In expanding ''The Next Wave'' to a two-month festival and taking major works on tour, the BAM hopes to prove that enthusiasm for such works is as long-lasting and widespread as it is intense.
''The time seems right,'' Mr. Lichtenstein says. ''So many of these artists have reached a state of real maturity. And there's a new audience that shares their affinity with popular forms like rock and jazz.''
Moreover, by plunging into the production and commissioning of such works, besides simply presenting them, the BAM hopes ''to stimulate the whole arts scene'' and ''encourage collaborations that might not happen otherwise.'' Lichtenstein also feels the festival format will attract more diverse audiences to particular events - though he notes that audiences have already been very heterogeneous, not just the ''young, ready-for-anything'' crowd.
Major events in the 1983 ''Next Wave'' will include ''The Photographer,'' a Philip Glass work (about an early photography pioneer) that incorporates a play, a concert, and a dance, to be directed by JoAnn Akalaitis and choreographed by David Gordon. ''The Gospel at Colonus,'' adapted and directed by Lee Breuer, transforms ''Oedipus at Colonus'' into a contemporary gospel-theater piece. ''Victory Over the Sun'' will be a re-creation of an early-20th-century Russian opera, lending a historical slant to the festival by reminding audiences that experimentation is nothing new.

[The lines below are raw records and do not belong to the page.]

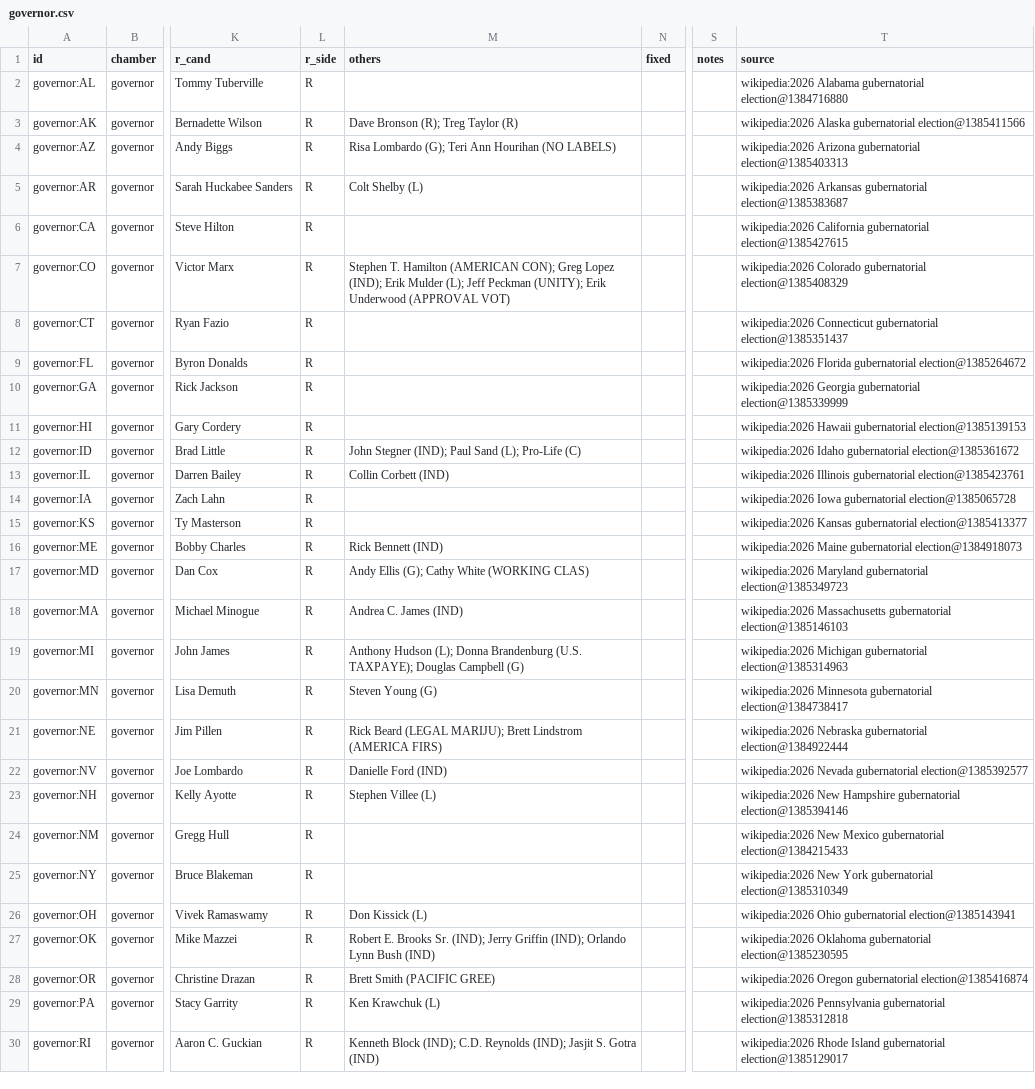
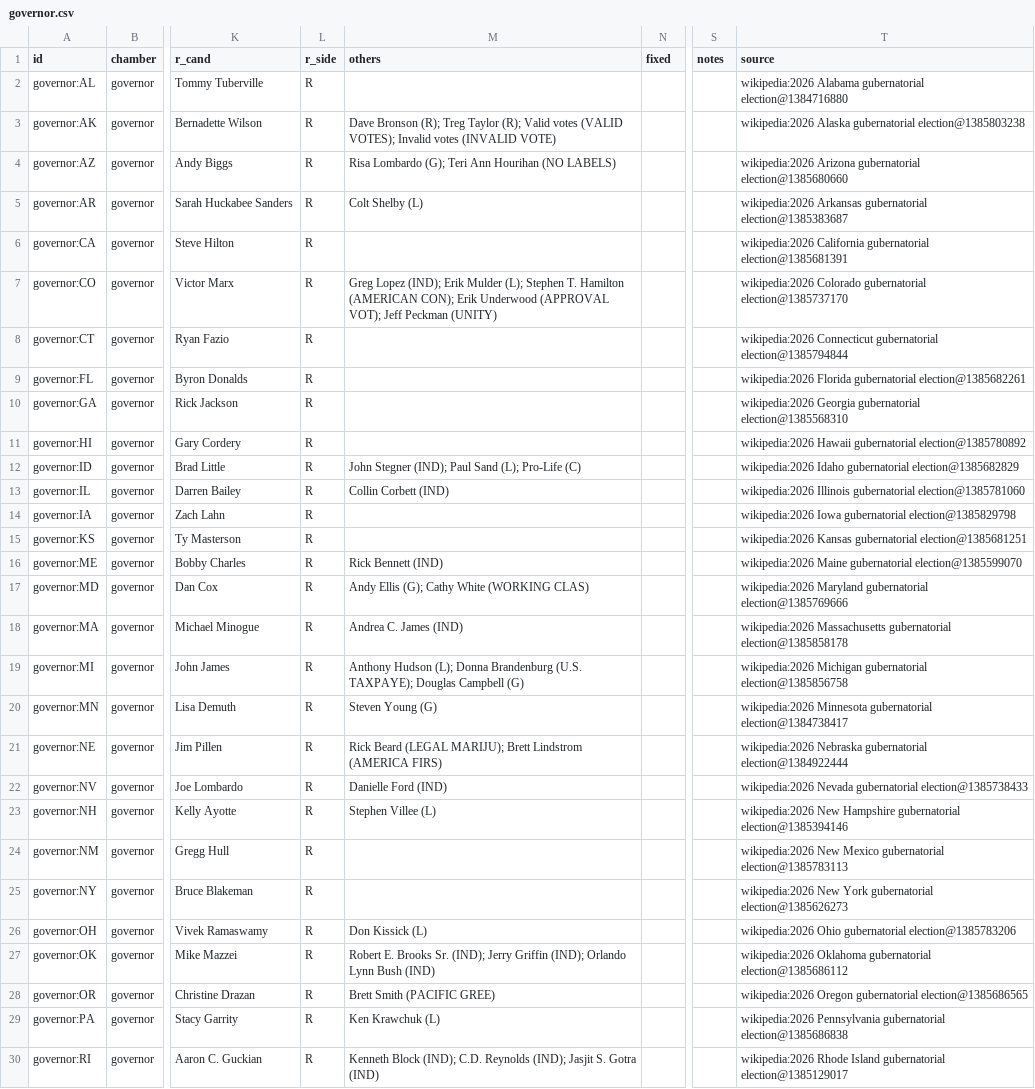
Before and after one commit to KaraZajac/MIDTERMS2026, a CSV file: data/races/governor.csv, drawn as a sheet; only a part is shown, gaps mark what is left out; the diff covers the shown part only; the diff names each change by its address in the sheet, - before the commit and + after, or states it on an @@ line.

```diff
--- a/data/races/governor.csv
+++ b/data/races/governor.csv
-M3 (others): …Treg Taylor (R)
+M3 (others): …Treg Taylor (R); Valid votes (VALID VOTES); Invalid votes (INVALID VOTE)
-T3 (source): …Alaska gubernatorial election@1385411566
+T3 (source): …Alaska gubernatorial election@1385803238
-T4 (source): …Arizona gubernatorial election@1385403313
+T4 (source): …Arizona gubernatorial election@1385680660
-T6 (source): …California gubernatorial election@1385427615
+T6 (source): …California gubernatorial election@1385681391
-M7 (others): Stephen T. Hamilton (AMERICAN CON); Greg Lopez (IND); Erik Mulder (L); Jeff Peckman (UNITY); Erik Underwood (APPROVAL VOT)
+M7 (others): Greg Lopez (IND); Erik Mulder (L); Stephen T. Hamilton (AMERICAN CON); Erik Underwood (APPROVAL VOT); Jeff Peckman (UNITY)
-T7 (source): …Colorado gubernatorial election@1385408329
+T7 (source): …Colorado gubernatorial election@1385737170
-T8 (source): …Connecticut gubernatorial election@1385351437
+T8 (source): …Connecticut gubernatorial election@1385794844
-T9 (source): …Florida gubernatorial election@1385264672
+T9 (source): …Florida gubernatorial election@1385682261
-T10 (source): …Georgia gubernatorial election@1385339999
+T10 (source): …Georgia gubernatorial election@1385568310
-T11 (source): …Hawaii gubernatorial election@1385139153
+T11 (source): …Hawaii gubernatorial election@1385780892
-T12 (source): …Idaho gubernatorial election@1385361672
+T12 (source): …Idaho gubernatorial election@1385682829
-T13 (source): …Illinois gubernatorial election@1385423761
+T13 (source): …Illinois gubernatorial election@1385781060
-T14 (source): …Iowa gubernatorial election@1385065728
+T14 (source): …Iowa gubernatorial election@1385829798
-T15 (source): …Kansas gubernatorial election@1385413377
+T15 (source): …Kansas gubernatorial election@1385681251
-T16 (source): …Maine gubernatorial election@1384918073
+T16 (source): …Maine gubernatorial election@1385599070
-T17 (source): …Maryland gubernatorial election@1385349723
+T17 (source): …Maryland gubernatorial election@1385769666
-T18 (source): …Massachusetts gubernatorial election@1385146103
+T18 (source): …Massachusetts gubernatorial election@1385858178
-T19 (source): …Michigan gubernatorial election@1385314963
+T19 (source): …Michigan gubernatorial election@1385856758
-T22 (source): …Nevada gubernatorial election@1385392577
+T22 (source): …Nevada gubernatorial election@1385738433
-T24 (source): …Mexico gubernatorial election@1384215433
+T24 (source): …Mexico gubernatorial election@1385783113
-T25 (source): …York gubernatorial election@1385310349
+T25 (source): …York gubernatorial election@1385626273
-T26 (source): …Ohio gubernatorial election@1385143941
+T26 (source): …Ohio gubernatorial election@1385783206
-T27 (source): …Oklahoma gubernatorial election@1385230595
+T27 (source): …Oklahoma gubernatorial election@1385686112
-T28 (source): …Oregon gubernatorial election@1385416874
+T28 (source): …Oregon gubernatorial election@1385686565
-T29 (source): …Pennsylvania gubernatorial election@1385312818
+T29 (source): …Pennsylvania gubernatorial election@1385686838
```
Also changed, not shown: 3 edited cells elsewhere in this file, data/finance.csv, data/polls/races.csv, 11 other files.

Other items will be ''The Way of How,'' a musical theater piece by San Francisco-based George Coates with music by Paul Dresher; and works by the Trisha Brown Dance Company in collaboration with Laurie Anderson, Robert Rauschenberg, and Robert Ashley. The Art Ensemble of Chicago will present its multifaceted jazz. And many other offerings will be included.
The ''Next Wave'' production and touring fund gets support from such heavyweight sources as the National Endowment for the Arts, the Rockefeller Foundation, and the American Telephone & Telegraph Company, among others. Is it surprising to see such colossi supporting such unorthodox art?
Not really, says Lichtenstein. Even if the ''Next Wave'' artists are new to most people in the United States, many have built solid reputations in Europe, where innovative USartists often incubate their work. Indeed, Lichtenstein adds, funding sources are eager to show that there is American support for such American artists as Wilson and Glass, who have premiered many of their most important works abroad, often because of financial necessity.
After the 1983 ''Next Wave'' festival, plans are to expand even more, with a longer menu of events and a keener emphasis on new music as well as new dance and theater pieces. Already the BAM is co-commissioning a new Steve Reich work, and may revive (and tour) the massive Wilson-Glass production of ''Einstein on the Beach,'' a masterpiece that has been performed often in Europe but only twice in the US. Also in the talking stage is a Wilson-Glass collaboration on the ''Arabian Nights'' theme.
''The Next Wave'' is young, audacious, and as busy as can be. If it has its wish, it will become a major force in the American performing arts, bringing the best and the boldest to audiences everywhere. As long as it keeps its sights as high as they have been so far, it deserves to flourish.